• [The task] Please output exactly the part of the records below that opens with the line containing "Also changed, not shown: plans/ACTIVE.md" and closes with the line containing "Regista as imagens", both lines included, and nothing else.

:: Exercise input ::

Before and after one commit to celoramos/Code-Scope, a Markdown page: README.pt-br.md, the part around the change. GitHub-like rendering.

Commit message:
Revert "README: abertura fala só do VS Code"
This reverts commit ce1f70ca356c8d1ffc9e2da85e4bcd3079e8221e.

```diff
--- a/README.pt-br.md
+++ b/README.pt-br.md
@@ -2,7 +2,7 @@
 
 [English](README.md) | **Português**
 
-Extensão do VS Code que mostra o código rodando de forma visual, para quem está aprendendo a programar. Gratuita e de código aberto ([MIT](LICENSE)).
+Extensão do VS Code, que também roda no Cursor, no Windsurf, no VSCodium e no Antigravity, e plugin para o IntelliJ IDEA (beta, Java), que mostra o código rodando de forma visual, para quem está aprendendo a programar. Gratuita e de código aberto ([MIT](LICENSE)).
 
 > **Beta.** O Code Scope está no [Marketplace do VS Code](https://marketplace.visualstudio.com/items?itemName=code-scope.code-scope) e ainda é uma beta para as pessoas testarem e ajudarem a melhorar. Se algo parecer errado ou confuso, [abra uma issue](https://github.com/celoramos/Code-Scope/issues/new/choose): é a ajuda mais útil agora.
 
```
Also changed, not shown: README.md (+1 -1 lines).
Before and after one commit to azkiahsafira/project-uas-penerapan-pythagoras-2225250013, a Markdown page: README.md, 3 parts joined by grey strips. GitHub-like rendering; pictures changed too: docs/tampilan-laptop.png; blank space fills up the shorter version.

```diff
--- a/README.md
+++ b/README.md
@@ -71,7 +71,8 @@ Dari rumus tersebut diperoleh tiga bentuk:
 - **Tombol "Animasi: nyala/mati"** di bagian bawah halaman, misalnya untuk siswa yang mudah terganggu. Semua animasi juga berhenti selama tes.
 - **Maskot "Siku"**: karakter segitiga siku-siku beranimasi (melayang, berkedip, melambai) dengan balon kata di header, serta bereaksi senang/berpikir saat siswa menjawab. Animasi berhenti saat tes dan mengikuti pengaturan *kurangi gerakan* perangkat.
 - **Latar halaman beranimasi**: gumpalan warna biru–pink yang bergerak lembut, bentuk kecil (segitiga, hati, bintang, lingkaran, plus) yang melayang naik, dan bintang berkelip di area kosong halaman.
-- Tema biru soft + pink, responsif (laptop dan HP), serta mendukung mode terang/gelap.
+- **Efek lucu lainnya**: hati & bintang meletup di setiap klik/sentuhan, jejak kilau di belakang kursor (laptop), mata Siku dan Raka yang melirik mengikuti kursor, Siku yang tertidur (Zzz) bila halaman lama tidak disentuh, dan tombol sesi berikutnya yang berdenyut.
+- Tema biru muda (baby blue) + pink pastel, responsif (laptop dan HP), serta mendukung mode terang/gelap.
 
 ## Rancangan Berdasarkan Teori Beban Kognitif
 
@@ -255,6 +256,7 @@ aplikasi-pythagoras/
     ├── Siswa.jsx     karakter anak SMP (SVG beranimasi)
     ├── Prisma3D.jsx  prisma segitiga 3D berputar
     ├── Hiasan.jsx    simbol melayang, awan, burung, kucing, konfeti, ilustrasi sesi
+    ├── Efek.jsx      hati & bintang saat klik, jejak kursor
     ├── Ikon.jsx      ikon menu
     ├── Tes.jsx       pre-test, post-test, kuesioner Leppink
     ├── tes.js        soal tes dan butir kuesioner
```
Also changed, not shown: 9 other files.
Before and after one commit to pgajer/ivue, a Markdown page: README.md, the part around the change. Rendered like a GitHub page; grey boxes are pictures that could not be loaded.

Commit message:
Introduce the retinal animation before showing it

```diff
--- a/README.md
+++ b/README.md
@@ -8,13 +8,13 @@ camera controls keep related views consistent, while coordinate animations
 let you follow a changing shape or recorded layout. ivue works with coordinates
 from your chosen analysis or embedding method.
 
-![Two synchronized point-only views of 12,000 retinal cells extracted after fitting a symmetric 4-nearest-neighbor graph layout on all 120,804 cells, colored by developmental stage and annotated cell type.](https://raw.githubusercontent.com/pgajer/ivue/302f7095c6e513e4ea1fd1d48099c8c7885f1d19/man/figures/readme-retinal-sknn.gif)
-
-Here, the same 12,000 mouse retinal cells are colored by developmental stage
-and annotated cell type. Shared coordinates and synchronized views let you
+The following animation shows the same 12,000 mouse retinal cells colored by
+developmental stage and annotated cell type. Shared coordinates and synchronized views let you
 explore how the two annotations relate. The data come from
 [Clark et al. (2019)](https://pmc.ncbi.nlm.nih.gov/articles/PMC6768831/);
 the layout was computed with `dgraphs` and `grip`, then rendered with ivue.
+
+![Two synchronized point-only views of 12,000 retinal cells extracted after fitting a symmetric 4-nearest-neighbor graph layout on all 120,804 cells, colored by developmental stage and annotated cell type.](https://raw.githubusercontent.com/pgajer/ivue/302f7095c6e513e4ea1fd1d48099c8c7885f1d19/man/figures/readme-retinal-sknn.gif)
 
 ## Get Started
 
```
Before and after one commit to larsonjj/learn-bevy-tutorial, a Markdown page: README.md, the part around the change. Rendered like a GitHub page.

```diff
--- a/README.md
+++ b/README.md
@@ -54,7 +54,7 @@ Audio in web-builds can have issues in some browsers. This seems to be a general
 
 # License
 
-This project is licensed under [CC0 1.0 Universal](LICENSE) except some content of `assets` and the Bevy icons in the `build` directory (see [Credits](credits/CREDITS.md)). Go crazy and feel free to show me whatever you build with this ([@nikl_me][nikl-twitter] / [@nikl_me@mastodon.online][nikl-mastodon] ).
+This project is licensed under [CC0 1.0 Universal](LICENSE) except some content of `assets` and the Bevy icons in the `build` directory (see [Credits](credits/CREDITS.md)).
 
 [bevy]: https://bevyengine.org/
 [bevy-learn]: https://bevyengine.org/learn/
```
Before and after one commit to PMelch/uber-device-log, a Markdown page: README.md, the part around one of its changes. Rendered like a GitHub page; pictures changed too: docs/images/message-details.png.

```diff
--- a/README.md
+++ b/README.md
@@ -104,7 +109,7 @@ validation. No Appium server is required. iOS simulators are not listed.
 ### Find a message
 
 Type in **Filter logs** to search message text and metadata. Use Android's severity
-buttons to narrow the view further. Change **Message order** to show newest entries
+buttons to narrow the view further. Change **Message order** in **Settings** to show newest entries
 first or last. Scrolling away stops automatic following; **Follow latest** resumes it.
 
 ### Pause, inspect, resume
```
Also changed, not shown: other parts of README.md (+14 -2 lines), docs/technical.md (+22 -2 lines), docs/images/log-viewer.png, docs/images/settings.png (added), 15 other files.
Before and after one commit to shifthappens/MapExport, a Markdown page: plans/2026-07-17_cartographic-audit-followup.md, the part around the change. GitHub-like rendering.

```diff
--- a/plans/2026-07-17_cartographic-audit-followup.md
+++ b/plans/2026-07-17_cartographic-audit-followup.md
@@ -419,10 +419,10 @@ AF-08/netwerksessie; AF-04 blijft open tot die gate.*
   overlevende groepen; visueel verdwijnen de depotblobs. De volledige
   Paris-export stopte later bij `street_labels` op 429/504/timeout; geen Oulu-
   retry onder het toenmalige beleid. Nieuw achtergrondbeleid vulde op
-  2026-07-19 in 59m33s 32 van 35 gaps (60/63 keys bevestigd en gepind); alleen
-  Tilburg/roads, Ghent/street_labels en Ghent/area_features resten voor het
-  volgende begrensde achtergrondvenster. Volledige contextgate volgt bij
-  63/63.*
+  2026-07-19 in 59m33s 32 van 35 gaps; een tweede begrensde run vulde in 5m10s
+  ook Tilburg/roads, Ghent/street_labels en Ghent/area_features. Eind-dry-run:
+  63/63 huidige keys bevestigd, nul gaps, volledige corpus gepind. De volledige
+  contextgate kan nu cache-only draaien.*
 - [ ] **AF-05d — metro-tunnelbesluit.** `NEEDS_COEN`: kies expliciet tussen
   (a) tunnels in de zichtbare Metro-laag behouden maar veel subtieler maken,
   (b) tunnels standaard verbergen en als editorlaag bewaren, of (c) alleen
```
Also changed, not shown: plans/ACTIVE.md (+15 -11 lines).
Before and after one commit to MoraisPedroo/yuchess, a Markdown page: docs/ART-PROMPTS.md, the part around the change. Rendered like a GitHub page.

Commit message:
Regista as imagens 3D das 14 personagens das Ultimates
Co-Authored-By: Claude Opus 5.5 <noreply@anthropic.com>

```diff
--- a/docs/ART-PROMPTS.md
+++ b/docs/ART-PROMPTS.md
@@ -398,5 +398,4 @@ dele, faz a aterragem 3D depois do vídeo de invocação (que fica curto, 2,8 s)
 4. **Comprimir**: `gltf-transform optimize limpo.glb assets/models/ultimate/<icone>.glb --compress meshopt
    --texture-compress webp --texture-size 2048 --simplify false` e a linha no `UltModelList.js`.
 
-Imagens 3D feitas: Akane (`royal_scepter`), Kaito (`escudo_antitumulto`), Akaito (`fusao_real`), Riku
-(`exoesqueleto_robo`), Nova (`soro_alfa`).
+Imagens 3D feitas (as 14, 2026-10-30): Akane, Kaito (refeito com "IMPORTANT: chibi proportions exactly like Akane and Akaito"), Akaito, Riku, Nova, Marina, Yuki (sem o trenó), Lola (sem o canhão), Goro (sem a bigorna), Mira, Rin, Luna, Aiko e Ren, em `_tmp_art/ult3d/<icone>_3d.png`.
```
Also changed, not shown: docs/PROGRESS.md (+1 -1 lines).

:::

• [Reply]
Also changed, not shown: plans/ACTIVE.md (+15 -11 lines).
Before and after one commit to MoraisPedroo/yuchess, a Markdown page: docs/ART-PROMPTS.md, the part around the change. Rendered like a GitHub page.

Commit message:
Regista as imagens 3D das 14 personagens das Ultimates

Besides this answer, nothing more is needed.